by Cultural Resource Management Division, Arizona State Museum, University of Arizona in [Tucson, Ariz.?] .
Written in English
|Statement||edited by John C. Ravesloot with contributions by Patricia L. Crown ... [et al.].|
|Contributions||Ravesloot, John C., 1952-, Crown, Patricia L., Arizona State Museum. Cultural Resource Management Division., United States. Bureau of Land Management.|
|The Physical Object|
|Pagination||1 v. (various pagings)|

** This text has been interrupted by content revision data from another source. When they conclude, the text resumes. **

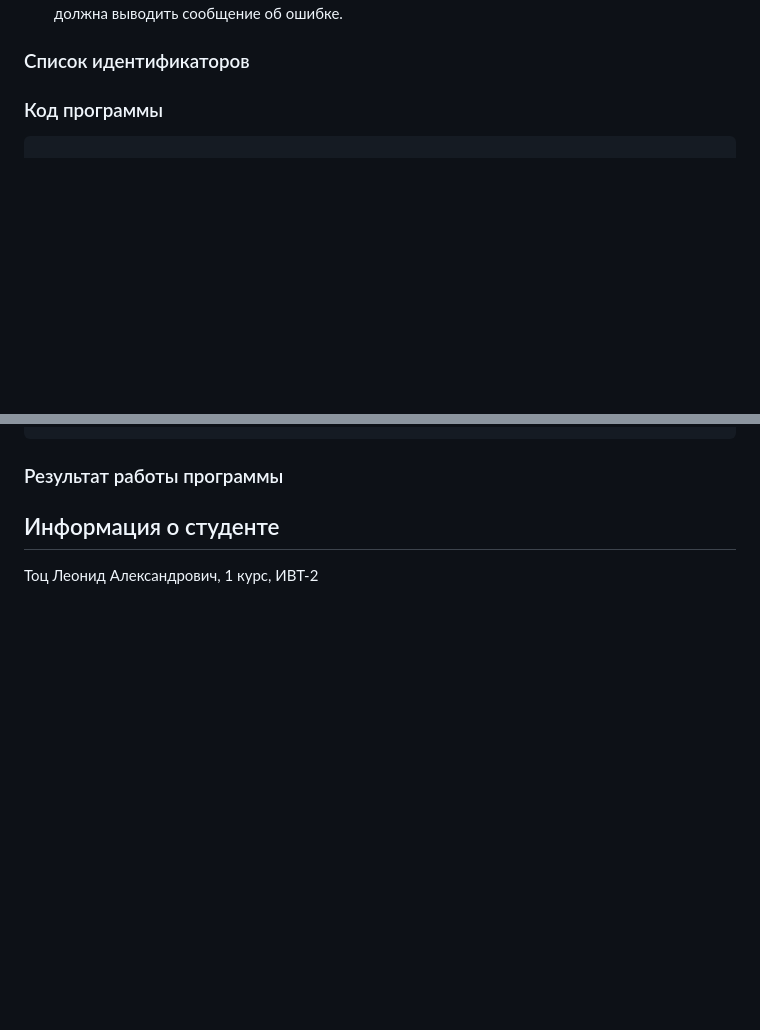
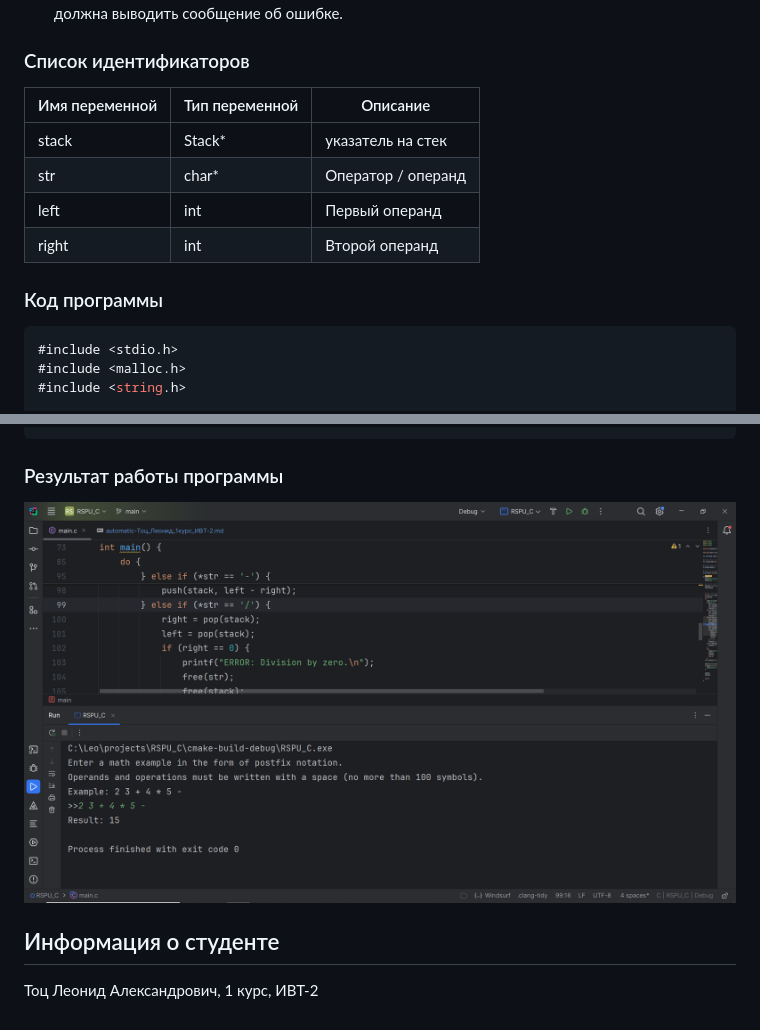
Before and after one commit to huksleva/RSPU_C, a Markdown page: Сдача автоматом/automatic-Тоц_Леонид_1курс_ИВТ-2.md, 2 parts joined by grey strips. Drawn GitHub-style; pictures changed too: Сдача автоматом/img_5.png (added); blank space fills up the shorter version.

````diff
--- a/Сдача автоматом/automatic-Тоц_Леонид_1курс_ИВТ-2.md
+++ b/Сдача автоматом/automatic-Тоц_Леонид_1курс_ИВТ-2.md
@@ -426,8 +426,16 @@ int main() {
 одного значения), программа должна выводить сообщение об ошибке.
 
 ### Список идентификаторов
-
+| Имя переменной | Тип переменной | Описание           |
+|----------------|----------------|--------------------|
+| stack          | Stack*         | указатель на стек  |
+| str            | char*          | Оператор / операнд |
+| left           | int            | Первый операнд     |
+| right          | int            | Второй операнд     |
 
 ### Код программы
 ```c
+#include <stdio.h>
+#include <malloc.h>
+#include <string.h>
 
@@ -434,13 +567,6 @@ int main() {
 ```
 ### Результат работы программы
-
-
-
-
-
-
-
-
+![img_5.png](img_5.png)
 
 ## Информация о студенте
 Тоц Леонид Александрович, 1 курс, ИВТ-2
````
Also changed, not shown: other parts of Сдача автоматом/automatic-Тоц_Леонид_1курс_ИВТ-2.md (+125 -0 lines), 1 other file.
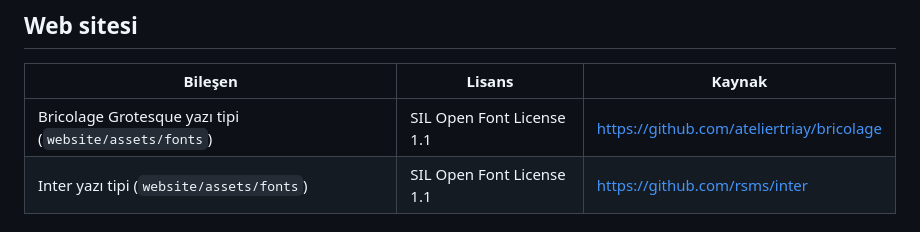
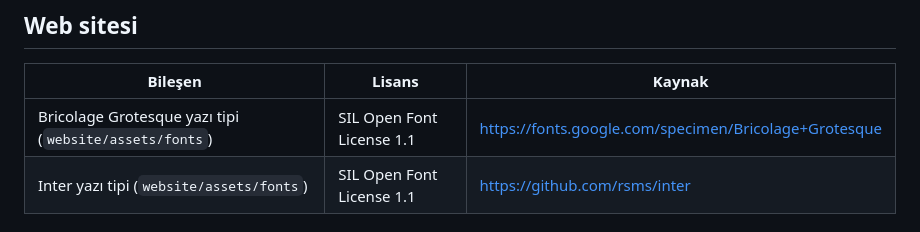
Before and after one commit to efebalci569-dot/DeployNest, a Markdown page: THIRD-PARTY-NOTICES.md, the part around the change. Drawn GitHub-style.

Commit message:
Link the Bricolage Grotesque notice to its Google Fonts page
Co-Authored-By: Claude Opus 5.5 <noreply@anthropic.com>
Claude-Session: https://claude.ai/code/session_01DG86qnphiwwpYGydUjpSqw

```diff
--- a/THIRD-PARTY-NOTICES.md
+++ b/THIRD-PARTY-NOTICES.md
@@ -29,7 +29,7 @@ DeployNest aşağıdaki üçüncü taraf bileşenleri kullanır. Lisans metinler
 
 | Bileşen | Lisans | Kaynak |
 | --- | --- | --- |
-| Bricolage Grotesque yazı tipi (`website/assets/fonts`) | SIL Open Font License 1.1 | https://github.com/ateliertriay/bricolage |
+| Bricolage Grotesque yazı tipi (`website/assets/fonts`) | SIL Open Font License 1.1 | https://fonts.google.com/specimen/Bricolage+Grotesque |
 | Inter yazı tipi (`website/assets/fonts`) | SIL Open Font License 1.1 | https://github.com/rsms/inter |
 
 ## Program logoları
```
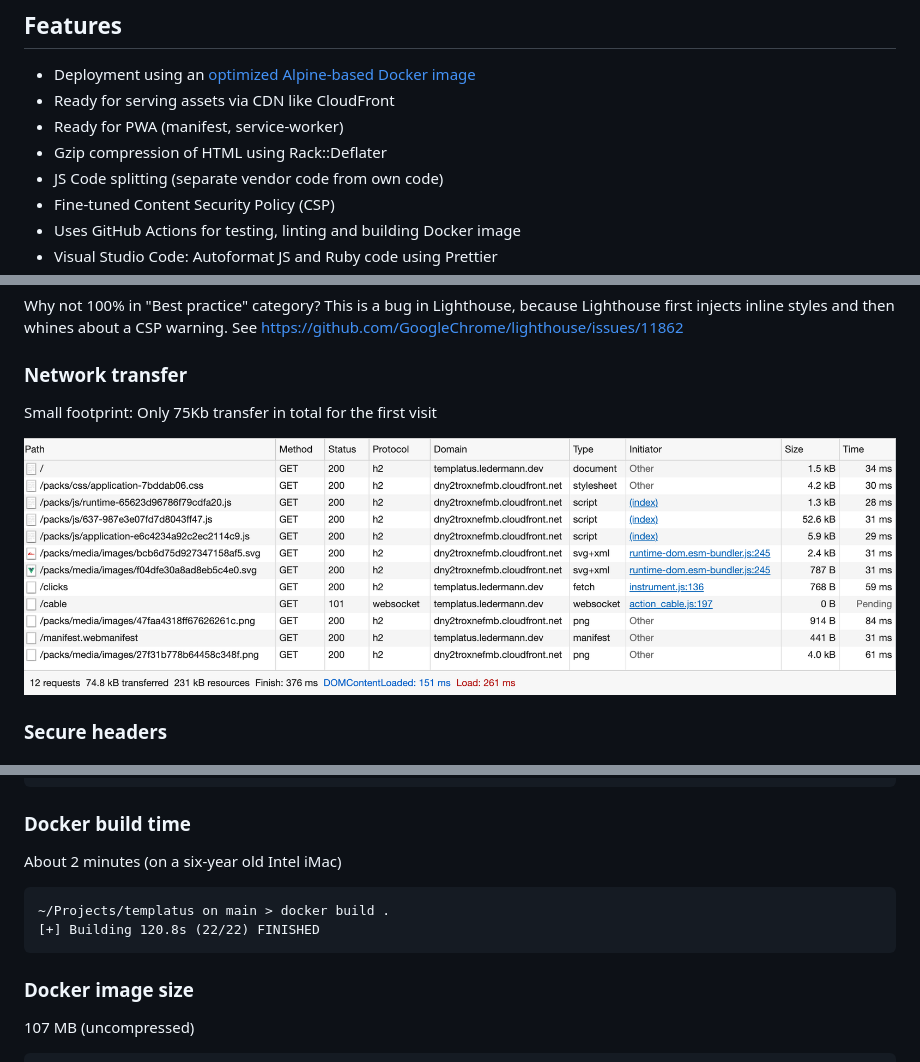
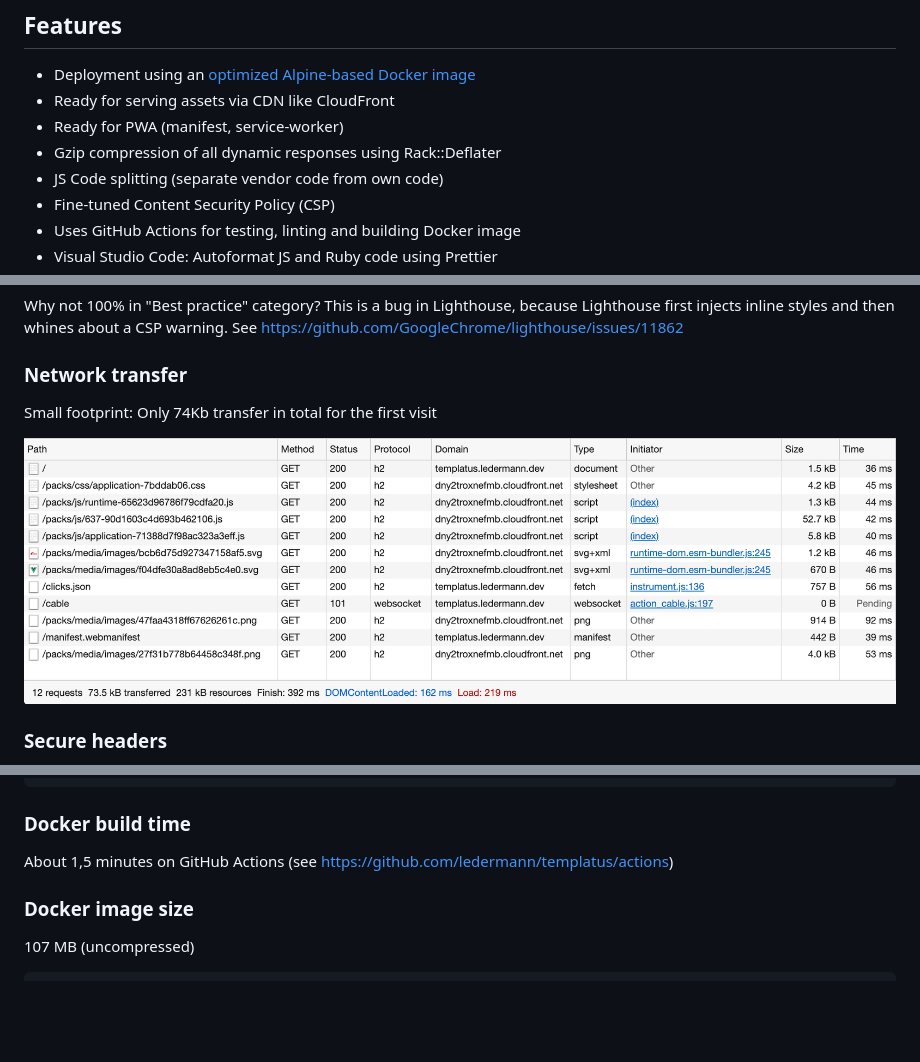
Before and after one commit to templatus/templatus-vue, a Markdown page: README.md, 3 parts joined by grey strips. GitHub-like rendering; pictures changed too: network.png; blank space fills up the shorter version.

````diff
--- a/README.md
+++ b/README.md
@@ -34,7 +34,7 @@ Live demo available at https://templatus.ledermann.dev
 - Deployment using an [optimized Alpine-based Docker image](https://github.com/ledermann/docker-rails-base)
 - Ready for serving assets via CDN like CloudFront
 - Ready for PWA (manifest, service-worker)
-- Gzip compression of HTML using Rack::Deflater
+- Gzip compression of all dynamic responses using Rack::Deflater
 - JS Code splitting (separate vendor code from own code)
 - Fine-tuned Content Security Policy (CSP)
 - Uses GitHub Actions for testing, linting and building Docker image
@@ -52,7 +52,7 @@ Why not 100% in "Best practice" category? This is a bug in Lighthouse, because L
 
 ### Network transfer
 
-Small footprint: Only 75Kb transfer in total for the first visit
+Small footprint: Only 74Kb transfer in total for the first visit
 
 ![Network](network.png)
 
@@ -113,12 +113,7 @@ webpack 5.38.1 compiled successfully in 11616 ms
 
 ### Docker build time
 
-About 2 minutes (on a six-year old Intel iMac)
-
-```
-~/Projects/templatus on main > docker build .
-[+] Building 120.8s (22/22) FINISHED
-```
+About 1,5 minutes on GitHub Actions (see https://github.com/ledermann/templatus/actions)
 
 ### Docker image size
 
````
Also changed, not shown: other parts of README.md (+1 -1 lines).
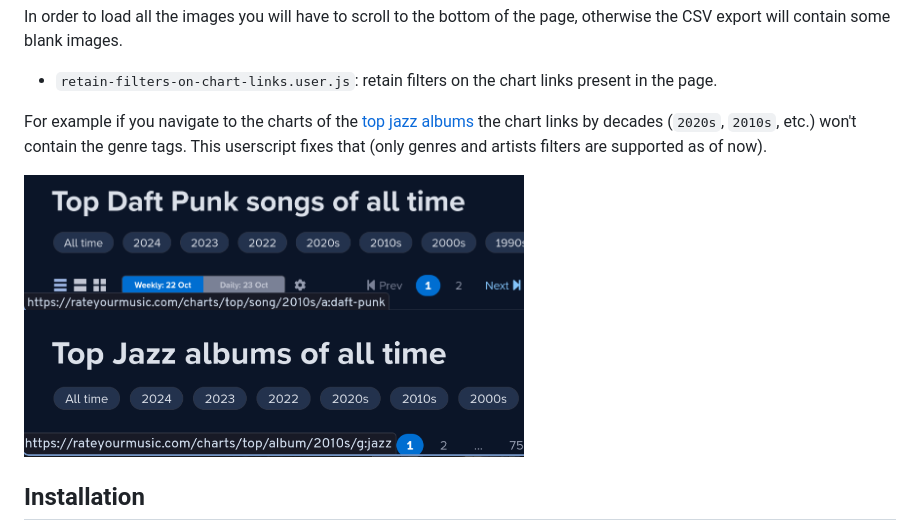
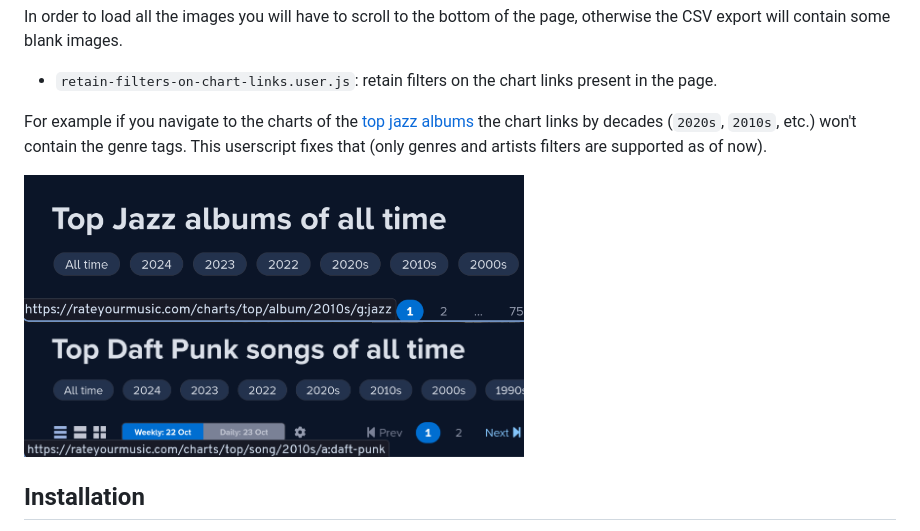
Before and after one commit to dbeley/rym-userscripts, a Markdown page: README.md, the part around the change. Drawn GitHub-style.

Commit message:
Reorder images

```diff
--- a/README.md
+++ b/README.md
@@ -16,8 +16,8 @@ In order to load all the images you will have to scroll to the bottom of the pag
 
 For example if you navigate to the charts of the [top jazz albums](https://rateyourmusic.com/charts/top/album/all-time/g:jazz/) the chart links by decades (`2020s`, `2010s`, etc.) won't contain the genre tags. This userscript fixes that (only genres and artists filters are supported as of now).
 
+<a href="docs/userscript_genre_filter_retained.png"><img src="docs/userscript_genre_filter_retained.png" width="500"/></a>
 <a href="docs/userscript_artist_filter_retained.png"><img src="docs/userscript_artist_filter_retained.png" width="500"/></a>
-<a href="docs/userscript_genre_filter_retained.png"><img src="docs/userscript_genre_filter_retained.png" width="500"/></a>
 
 ## Installation
 
```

Archaeological Resources of the Santa Teresa Study Area, South-Central New Mexico. John C. Ravesloot. (tDAR id: ) This Resource is Part of the Following Collections. Cite this Record. Archaeological Resources of the Santa Theresa Study Area, South-Central New Mexico. John C. Ravesloot. (tDAR id: ). The book is a little bit out-dated today, as Mexicans continually dig and "update" their sites, but it's still very informative regarding the historical and archeological record about each site covered, which I know from the first hand, as I've visited some of them with the book in the hand.4/5(10). To visit the site, contact the Zuni Tribal Office at for permission and for directions (from tribal archaeology dept.). * Maxwell Museum of Anthropology, Albuquerque, NM [**] Located on the University of New Mexico campus. * Museum of Indian Arts and Culture, Santa Fe, NM [***] P.O Box , Santa Fe, NM
Archaeological Sites. Chamisa Locita» The New Mexico Office of Archaeological Studies; Santa Fe County Open Space, Trails, and Parks Program; New Mexico Office of Archaeological Studies, a division of the New Mexico Department of Cultural Affairs. The Center for New Mexico Archaeology 7 Old Cochiti Road. Public access status of the sites is described below, along with groups that occasionally organize tours of sites that are normally restricted. Regular review of the tour offerings of these organizations is the best way to experience the historical resources first hand. About the Office of Archaeological Studies. The Office of Archaeological Studies (OAS) conducts archaeological research projects throughout New Mexico with a diverse group of 25–40 archaeologists and support staff. Our mission is to identify, interpret, and share information about prehistoric and historic sites across the state. Even before New Mexico became a state, there was a nucleus of leaders who in established the Santa Fe Archaeological Society. Shortly thereafter, recognizing that their interests extended beyond the local level, they began thinking of themselves as a statewide organization and in legally changed the name to the Archaeological Society.
Archaeological sites on the National Register of Historic Places in New Mexico (1 C, 40 P). The Center for New Mexico Archaeology (CNMA) is a central facility for archaeological research, curation, and education in the state of New Mexico. The CNMA has created a safe and secure curation environment for New Mexico's unique and irreplaceable archaeological heritage, including nearly 10 million artifacts from all time periods and cultures. The Office of Archaeological Studies conducts archaeological research projects throughout New Mexico with a diverse group of 40 - 50 archaeologists and support staff. It's mission is to identify, interpret, and share information about prehistoric and historic sites across the state. Archaeological Resources Archaeological sites are among the most fragile, nonrenewable resources in California. Detailed study of archaeological sites is the only method of gaining knowledge and understanding of prehistoric cultures.